== Dataset content

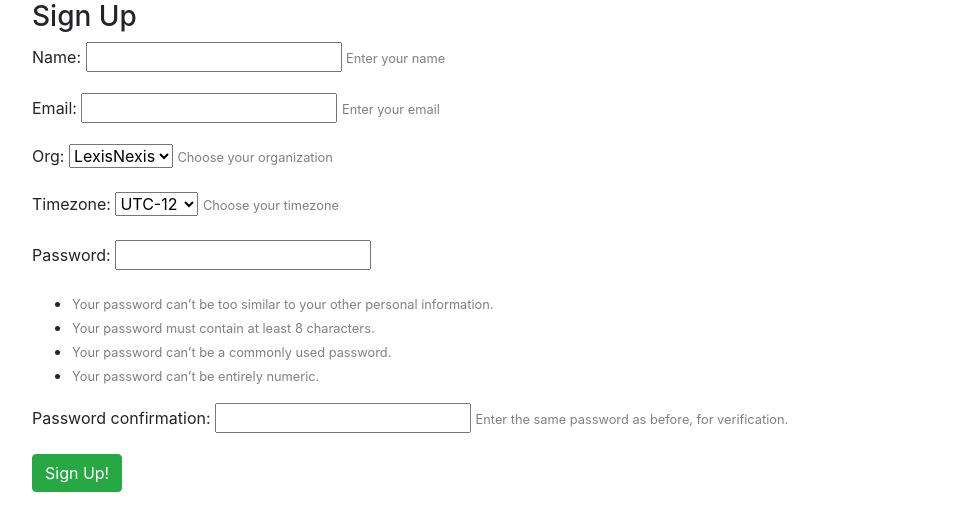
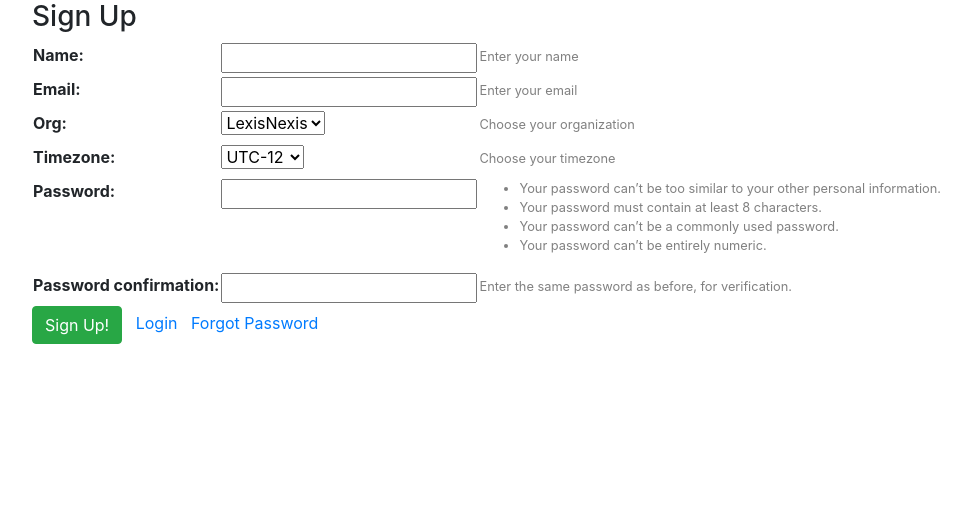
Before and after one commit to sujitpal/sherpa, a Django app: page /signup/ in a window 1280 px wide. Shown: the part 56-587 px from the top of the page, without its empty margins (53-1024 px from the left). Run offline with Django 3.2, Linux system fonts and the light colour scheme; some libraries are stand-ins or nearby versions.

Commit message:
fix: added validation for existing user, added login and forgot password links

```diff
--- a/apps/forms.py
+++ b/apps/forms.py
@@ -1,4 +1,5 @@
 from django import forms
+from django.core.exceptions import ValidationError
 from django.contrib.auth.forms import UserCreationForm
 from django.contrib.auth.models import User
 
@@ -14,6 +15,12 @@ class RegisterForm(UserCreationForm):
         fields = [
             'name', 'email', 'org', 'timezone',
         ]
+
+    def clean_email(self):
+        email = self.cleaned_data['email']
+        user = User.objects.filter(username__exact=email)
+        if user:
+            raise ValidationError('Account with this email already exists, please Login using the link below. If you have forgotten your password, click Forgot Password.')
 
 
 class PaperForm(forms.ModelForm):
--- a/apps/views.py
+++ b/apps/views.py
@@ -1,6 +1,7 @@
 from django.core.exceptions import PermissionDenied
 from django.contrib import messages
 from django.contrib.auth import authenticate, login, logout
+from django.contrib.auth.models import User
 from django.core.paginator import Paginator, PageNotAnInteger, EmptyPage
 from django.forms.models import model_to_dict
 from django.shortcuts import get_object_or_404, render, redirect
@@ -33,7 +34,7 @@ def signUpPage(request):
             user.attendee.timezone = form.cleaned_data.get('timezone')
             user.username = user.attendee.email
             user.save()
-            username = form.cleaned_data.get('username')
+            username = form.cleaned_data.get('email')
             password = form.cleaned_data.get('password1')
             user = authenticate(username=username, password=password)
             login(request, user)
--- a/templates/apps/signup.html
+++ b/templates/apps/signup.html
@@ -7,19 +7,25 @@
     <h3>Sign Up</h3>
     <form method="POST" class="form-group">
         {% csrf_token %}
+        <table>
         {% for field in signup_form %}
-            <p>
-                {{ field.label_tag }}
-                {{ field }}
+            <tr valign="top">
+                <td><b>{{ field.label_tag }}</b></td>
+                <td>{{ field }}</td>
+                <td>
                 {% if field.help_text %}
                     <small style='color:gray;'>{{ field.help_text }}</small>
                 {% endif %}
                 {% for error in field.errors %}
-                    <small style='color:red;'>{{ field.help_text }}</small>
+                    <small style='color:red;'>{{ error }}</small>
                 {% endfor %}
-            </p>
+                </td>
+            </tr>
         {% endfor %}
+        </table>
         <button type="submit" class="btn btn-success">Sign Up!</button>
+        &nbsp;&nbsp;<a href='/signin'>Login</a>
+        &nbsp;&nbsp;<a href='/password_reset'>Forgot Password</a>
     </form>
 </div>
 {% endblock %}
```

====

_Task details:_
Pictures stay out. Repeat only the lines from the beginning of the data through the line that has "fix: added validation".

_Response to the task:_
Before and after one commit to sujitpal/sherpa, a Django app: page /signup/ in a window 1280 px wide. Shown: the part 56-587 px from the top of the page, without its empty margins (53-1024 px from the left). Run offline with Django 3.2, Linux system fonts and the light colour scheme; some libraries are stand-ins or nearby versions.

Commit message:
fix: added validation for existing user, added login and forgot password links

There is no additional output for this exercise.